BBC Health

A source of good advice and good links to other reputable sites. BBC Health can be recommended by therapists who wish to encourage or support internet research by their clients.

Demanding clients make legitimate requests

“Demanding” clients are often making legitimate requests. Therapists applying such a label should consider whether it is the client’s requests or the service’s lack of resources which is unrealistic.

Transfer control of the session with codes

Unfamiliar co-therapists can use code phrases to transfer control of the session. Both they and the client can then focus on the client’s issues rather than the dynamics between the therapists.

APA Monitor on Psychology

The newsletter of the American Psychological Association. Discussion articles and summaries of research which will be of interest and use to any therapist, be they American, psychologist or neither.

Leave contracts out of the first session

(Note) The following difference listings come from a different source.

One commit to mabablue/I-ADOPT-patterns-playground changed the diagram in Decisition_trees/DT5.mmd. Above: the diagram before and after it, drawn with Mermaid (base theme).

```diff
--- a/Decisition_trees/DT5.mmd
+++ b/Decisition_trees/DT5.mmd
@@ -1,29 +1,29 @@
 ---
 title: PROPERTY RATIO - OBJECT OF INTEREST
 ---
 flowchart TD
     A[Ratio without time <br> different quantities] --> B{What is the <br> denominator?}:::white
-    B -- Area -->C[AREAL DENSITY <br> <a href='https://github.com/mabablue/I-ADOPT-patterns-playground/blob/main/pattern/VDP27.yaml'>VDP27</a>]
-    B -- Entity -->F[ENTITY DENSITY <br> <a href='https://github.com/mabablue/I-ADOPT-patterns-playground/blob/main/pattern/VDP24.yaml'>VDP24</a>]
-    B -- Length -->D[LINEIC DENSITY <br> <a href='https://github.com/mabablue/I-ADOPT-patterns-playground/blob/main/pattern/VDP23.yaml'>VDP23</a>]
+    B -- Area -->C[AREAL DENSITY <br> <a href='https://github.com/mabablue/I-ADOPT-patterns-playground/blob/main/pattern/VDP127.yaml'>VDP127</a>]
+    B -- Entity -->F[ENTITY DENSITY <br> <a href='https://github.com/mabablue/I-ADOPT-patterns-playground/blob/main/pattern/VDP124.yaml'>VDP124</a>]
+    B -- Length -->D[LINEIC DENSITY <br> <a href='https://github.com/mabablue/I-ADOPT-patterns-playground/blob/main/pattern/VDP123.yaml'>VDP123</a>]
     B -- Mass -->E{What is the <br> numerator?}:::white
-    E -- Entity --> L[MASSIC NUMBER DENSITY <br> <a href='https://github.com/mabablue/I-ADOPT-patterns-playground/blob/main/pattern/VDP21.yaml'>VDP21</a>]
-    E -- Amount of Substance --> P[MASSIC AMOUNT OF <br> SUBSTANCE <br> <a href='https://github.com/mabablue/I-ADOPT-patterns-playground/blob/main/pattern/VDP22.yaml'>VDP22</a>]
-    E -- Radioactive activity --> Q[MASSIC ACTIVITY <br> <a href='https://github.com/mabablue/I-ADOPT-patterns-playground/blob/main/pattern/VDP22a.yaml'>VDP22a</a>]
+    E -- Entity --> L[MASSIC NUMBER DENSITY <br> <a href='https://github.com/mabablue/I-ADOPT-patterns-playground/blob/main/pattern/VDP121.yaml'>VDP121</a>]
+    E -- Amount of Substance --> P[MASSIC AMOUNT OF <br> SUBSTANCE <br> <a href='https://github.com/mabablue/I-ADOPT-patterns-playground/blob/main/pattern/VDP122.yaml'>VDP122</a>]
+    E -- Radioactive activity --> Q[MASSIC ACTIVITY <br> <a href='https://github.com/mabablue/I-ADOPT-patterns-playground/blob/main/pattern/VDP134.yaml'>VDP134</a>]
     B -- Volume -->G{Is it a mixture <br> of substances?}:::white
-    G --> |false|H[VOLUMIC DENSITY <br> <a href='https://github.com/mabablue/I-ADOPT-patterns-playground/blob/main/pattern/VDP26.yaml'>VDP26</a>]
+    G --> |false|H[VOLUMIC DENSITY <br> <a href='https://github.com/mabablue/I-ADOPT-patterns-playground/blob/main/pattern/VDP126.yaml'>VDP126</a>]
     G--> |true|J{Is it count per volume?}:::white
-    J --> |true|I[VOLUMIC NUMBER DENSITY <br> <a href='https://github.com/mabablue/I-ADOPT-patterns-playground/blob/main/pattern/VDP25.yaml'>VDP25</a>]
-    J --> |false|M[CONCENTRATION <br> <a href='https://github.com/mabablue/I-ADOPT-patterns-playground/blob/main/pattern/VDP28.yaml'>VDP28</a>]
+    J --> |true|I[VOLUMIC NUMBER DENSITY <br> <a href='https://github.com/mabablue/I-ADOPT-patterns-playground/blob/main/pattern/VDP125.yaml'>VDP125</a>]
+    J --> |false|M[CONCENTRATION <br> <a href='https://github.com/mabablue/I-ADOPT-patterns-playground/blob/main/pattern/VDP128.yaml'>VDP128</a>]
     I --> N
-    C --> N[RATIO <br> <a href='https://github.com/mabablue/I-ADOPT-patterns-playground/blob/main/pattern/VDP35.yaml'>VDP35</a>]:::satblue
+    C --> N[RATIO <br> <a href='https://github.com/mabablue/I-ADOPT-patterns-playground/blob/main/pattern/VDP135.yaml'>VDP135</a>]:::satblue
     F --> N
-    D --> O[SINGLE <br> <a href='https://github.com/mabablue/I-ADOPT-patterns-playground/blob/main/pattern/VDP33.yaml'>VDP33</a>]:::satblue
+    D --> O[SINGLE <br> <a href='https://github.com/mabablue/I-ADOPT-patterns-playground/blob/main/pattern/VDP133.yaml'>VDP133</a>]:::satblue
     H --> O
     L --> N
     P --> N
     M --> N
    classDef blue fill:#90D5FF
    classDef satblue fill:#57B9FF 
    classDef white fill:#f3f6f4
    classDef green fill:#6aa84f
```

Many therapists set explicit goals and use treatment contracts with their clients. Goal setting provides a focus for therapy: contracts indicate that both parties have agreed to the terms of the therapy (or should: the contract you use does bind the therapist as well as the client, doesn’t it?)

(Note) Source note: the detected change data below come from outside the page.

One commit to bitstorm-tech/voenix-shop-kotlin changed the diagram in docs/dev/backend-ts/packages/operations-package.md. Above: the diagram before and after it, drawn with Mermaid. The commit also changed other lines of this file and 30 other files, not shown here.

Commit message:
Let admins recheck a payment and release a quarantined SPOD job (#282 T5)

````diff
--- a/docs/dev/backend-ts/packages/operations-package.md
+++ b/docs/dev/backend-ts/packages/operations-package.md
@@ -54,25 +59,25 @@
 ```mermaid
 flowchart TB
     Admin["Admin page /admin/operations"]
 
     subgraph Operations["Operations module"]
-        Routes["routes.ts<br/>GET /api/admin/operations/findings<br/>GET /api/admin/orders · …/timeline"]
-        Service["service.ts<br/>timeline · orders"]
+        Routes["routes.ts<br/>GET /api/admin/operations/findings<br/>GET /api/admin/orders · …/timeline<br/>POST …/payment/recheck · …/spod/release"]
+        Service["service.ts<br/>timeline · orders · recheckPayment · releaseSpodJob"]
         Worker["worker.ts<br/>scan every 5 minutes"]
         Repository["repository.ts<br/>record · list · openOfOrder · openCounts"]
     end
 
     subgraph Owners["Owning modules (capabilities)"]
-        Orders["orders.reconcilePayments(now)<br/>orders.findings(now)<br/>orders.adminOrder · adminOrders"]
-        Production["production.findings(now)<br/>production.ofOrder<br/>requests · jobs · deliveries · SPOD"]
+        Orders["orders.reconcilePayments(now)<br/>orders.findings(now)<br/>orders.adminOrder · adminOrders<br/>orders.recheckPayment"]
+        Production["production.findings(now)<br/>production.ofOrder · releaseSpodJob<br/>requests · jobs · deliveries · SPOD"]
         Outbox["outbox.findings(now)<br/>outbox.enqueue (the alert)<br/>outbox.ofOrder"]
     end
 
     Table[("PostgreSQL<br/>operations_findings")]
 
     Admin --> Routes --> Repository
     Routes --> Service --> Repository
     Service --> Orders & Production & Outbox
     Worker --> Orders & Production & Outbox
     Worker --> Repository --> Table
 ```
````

Demon Haunted World

An accessible argument in favour of the scientific method. The book provides tools for discriminating science from pseudoscience and knowledge from speculation.

To see ourselves as clients see us

Therapists should be aware that clients may see them in a very different light. They should also be aware that these impressions are a matter of perspective and there may be fewer real differences than either therapist or client imagines.

Be ready for clients’ companions

Be prepared to deal with the companions clients may bring to therapy. Dealing gracefully and helpfully with them can’t hurt your relationship with the client.

Tell clients confidentiality has limits

Therapists often assure clients that the information they provide is confidential. Confidential is defined as “intended to be kept secret”. Whether the information will be kept as secret as the client (or therapist) imagines depends upon the therapist and the service.